MATERIAL FOR THIS TASK:
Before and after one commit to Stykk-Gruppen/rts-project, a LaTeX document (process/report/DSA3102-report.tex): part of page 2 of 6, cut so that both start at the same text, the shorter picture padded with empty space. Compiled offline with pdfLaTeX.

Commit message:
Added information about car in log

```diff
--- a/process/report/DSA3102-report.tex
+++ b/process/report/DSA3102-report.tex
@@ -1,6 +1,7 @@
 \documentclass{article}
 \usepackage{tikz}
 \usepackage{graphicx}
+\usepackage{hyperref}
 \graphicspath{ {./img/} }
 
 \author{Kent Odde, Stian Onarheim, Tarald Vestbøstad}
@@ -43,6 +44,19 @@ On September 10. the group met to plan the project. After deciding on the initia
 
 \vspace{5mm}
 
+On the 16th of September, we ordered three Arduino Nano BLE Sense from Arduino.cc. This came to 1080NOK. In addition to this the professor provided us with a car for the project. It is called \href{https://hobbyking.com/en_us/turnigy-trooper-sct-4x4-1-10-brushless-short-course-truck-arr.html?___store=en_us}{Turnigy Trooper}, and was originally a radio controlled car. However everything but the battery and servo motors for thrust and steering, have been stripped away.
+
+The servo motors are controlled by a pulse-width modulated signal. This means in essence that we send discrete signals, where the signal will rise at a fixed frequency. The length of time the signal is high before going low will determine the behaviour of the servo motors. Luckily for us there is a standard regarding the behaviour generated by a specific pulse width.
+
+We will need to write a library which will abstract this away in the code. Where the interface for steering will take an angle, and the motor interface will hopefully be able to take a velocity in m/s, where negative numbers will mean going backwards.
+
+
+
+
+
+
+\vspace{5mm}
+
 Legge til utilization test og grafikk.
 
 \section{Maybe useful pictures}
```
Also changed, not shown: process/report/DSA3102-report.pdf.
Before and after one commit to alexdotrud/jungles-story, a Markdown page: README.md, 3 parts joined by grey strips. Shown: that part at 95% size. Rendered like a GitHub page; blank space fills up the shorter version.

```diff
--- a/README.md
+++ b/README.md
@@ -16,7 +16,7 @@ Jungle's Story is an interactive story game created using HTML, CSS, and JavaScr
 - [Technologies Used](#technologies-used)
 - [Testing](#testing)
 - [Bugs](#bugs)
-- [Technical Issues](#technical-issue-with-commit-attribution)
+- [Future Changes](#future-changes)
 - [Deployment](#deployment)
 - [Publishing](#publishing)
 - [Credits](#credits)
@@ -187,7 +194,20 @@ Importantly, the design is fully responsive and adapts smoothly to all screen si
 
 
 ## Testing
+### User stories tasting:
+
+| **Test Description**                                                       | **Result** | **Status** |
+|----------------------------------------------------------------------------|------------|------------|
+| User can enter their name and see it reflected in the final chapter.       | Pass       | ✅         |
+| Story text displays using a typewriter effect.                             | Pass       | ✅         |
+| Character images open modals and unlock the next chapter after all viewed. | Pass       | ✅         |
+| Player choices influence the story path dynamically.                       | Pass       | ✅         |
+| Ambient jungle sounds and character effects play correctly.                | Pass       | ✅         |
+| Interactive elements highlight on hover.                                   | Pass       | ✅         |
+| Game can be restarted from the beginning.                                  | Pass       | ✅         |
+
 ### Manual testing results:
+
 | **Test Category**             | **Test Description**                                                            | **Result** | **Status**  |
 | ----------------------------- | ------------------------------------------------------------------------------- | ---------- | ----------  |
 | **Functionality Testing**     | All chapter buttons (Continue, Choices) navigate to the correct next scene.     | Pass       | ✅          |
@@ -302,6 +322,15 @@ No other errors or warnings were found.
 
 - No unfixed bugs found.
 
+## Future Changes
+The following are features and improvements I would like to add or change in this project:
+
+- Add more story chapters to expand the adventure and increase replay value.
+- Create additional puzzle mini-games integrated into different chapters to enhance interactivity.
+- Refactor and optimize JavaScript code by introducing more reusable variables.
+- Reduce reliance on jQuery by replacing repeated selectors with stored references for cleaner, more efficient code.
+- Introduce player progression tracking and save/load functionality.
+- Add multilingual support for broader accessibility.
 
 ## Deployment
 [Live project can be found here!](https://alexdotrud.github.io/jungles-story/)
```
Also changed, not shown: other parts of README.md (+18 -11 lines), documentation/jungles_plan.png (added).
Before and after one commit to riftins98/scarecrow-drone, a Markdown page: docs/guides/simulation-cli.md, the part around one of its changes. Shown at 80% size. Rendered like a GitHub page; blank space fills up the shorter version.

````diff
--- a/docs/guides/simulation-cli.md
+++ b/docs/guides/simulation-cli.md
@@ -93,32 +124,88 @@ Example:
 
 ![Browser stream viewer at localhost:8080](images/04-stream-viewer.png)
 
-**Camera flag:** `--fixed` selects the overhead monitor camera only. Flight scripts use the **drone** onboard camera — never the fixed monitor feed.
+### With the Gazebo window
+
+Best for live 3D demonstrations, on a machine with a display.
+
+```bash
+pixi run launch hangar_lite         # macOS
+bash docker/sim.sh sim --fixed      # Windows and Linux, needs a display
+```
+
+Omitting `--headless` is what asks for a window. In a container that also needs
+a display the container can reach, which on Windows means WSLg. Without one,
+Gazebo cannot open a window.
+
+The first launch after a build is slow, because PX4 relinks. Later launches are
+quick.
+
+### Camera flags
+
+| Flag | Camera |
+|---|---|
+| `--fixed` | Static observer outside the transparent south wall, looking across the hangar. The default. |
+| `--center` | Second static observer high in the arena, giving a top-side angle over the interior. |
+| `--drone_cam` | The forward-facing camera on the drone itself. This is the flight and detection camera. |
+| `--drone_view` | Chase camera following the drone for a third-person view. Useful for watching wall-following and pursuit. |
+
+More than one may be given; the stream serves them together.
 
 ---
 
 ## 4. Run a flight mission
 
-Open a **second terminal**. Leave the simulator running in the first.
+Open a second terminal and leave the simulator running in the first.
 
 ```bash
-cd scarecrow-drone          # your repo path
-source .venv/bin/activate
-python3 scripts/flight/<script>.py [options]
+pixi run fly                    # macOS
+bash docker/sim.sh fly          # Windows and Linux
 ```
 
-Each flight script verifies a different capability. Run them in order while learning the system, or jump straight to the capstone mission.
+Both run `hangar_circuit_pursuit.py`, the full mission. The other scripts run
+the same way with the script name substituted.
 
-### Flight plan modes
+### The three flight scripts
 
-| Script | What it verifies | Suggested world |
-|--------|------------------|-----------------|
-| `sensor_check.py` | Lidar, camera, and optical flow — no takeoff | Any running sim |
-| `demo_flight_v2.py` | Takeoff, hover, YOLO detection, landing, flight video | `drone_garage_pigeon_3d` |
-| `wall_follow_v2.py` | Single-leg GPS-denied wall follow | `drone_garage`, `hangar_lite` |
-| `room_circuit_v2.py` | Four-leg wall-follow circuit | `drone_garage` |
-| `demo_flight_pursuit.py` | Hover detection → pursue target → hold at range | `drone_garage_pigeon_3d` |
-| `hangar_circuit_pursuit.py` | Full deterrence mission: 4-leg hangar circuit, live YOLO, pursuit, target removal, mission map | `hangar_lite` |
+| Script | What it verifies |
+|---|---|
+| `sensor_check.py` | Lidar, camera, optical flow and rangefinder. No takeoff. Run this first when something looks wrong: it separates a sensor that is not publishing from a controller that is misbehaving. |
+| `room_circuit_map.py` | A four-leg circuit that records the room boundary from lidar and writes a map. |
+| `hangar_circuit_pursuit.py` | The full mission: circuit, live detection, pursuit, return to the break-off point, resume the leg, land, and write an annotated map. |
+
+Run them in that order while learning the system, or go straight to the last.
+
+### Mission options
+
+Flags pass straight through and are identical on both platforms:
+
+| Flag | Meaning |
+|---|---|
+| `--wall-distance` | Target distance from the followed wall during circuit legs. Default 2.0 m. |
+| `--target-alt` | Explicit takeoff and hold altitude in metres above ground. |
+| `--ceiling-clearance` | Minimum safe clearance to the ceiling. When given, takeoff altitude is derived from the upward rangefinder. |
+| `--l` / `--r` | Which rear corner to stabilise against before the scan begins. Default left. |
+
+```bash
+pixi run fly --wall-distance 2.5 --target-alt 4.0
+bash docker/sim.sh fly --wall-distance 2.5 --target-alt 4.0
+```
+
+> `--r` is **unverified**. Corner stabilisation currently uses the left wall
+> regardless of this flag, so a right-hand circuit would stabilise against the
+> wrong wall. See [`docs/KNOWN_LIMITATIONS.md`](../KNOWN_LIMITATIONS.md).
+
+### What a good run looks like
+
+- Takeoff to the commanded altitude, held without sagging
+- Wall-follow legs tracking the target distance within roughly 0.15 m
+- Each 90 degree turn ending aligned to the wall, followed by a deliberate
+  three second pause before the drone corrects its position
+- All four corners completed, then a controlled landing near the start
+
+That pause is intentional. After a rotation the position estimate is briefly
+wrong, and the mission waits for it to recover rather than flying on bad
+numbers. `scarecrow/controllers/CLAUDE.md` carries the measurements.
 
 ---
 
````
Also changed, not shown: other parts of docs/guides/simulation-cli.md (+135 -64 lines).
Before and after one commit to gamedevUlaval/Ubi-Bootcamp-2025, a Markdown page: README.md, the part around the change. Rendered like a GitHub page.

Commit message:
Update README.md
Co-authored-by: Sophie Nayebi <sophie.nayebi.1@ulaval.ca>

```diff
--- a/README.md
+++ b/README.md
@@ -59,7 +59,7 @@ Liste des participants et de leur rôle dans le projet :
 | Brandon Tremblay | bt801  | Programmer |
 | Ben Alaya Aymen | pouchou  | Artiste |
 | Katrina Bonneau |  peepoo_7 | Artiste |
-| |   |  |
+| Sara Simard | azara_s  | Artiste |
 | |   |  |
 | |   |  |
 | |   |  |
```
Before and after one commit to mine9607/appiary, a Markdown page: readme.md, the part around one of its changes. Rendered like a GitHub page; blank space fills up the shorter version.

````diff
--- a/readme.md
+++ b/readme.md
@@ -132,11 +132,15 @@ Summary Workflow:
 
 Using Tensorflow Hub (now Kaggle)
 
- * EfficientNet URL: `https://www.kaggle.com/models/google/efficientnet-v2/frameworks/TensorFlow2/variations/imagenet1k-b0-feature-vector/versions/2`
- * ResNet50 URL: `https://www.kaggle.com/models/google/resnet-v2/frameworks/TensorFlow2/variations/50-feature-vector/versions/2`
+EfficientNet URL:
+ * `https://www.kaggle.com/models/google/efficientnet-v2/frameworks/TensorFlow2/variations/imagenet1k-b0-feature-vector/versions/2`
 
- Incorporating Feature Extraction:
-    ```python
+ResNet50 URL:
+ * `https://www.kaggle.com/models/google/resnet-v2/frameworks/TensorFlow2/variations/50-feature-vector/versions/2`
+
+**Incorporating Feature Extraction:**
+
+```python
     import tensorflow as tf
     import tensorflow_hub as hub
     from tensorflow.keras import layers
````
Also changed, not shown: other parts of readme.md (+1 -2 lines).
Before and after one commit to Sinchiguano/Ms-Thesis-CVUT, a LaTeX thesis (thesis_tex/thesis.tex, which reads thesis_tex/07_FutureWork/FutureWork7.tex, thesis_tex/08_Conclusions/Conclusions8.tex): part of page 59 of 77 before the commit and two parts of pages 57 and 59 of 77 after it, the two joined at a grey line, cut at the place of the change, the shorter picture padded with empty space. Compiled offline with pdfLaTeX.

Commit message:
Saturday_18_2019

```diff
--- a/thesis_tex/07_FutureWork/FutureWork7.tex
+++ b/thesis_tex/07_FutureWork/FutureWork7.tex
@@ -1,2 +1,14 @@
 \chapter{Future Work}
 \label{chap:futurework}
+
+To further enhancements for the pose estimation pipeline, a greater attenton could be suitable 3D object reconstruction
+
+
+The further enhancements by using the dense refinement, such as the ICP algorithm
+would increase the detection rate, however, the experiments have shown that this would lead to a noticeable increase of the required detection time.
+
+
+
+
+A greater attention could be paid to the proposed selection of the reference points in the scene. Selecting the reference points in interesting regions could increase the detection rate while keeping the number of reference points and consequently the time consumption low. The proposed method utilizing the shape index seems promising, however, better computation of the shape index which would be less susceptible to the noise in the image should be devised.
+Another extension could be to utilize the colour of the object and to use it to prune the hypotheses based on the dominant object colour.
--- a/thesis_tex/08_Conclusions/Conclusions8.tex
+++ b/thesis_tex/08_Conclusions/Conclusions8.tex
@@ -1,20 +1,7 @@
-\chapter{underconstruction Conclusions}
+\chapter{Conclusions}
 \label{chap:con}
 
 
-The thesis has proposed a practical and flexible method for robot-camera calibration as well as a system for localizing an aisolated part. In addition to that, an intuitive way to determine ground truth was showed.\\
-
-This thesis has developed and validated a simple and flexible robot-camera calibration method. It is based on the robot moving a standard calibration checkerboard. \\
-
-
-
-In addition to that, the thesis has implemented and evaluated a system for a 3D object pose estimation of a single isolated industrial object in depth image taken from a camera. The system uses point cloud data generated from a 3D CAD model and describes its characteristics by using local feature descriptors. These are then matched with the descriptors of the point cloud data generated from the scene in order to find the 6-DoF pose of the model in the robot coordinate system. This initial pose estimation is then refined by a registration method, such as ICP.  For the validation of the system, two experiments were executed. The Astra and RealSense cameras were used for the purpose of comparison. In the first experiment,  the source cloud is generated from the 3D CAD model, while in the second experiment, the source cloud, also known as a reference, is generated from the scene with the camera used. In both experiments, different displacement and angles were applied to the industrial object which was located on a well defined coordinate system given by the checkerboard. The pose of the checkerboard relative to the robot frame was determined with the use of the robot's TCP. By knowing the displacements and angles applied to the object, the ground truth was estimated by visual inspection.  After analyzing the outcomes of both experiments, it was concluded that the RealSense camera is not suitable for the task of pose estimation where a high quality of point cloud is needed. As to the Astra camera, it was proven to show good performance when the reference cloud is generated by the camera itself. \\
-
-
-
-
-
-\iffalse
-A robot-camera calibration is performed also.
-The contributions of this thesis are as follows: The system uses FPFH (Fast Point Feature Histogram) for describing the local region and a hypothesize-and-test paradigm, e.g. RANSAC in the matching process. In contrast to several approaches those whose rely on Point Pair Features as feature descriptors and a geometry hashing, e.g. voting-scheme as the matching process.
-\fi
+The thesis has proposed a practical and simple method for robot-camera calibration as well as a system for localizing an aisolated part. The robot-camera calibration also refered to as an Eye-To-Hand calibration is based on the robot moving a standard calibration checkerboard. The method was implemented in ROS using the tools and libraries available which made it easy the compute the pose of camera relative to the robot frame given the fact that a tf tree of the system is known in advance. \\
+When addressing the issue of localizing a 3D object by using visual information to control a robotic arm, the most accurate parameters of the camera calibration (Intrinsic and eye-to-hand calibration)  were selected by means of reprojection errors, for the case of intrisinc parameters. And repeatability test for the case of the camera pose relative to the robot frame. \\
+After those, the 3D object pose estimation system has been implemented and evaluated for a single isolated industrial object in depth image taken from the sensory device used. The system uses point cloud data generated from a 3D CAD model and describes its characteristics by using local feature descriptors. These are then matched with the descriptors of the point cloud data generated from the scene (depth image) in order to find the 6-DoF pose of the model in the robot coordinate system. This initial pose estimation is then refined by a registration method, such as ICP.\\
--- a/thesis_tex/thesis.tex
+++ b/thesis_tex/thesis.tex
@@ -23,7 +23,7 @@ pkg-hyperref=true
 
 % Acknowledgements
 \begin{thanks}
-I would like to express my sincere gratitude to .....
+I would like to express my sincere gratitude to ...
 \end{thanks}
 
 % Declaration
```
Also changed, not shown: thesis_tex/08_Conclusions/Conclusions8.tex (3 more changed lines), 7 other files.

DESCRIPTION OF THE TASK: Go through the material above, and wherever a line holds the word "needs", copy it.

RESULT OF THIS TASK:
+bash docker/sim.sh sim --fixed      # Windows and Linux, needs a display
+Omitting `--headless` is what asks for a window. In a container that also needs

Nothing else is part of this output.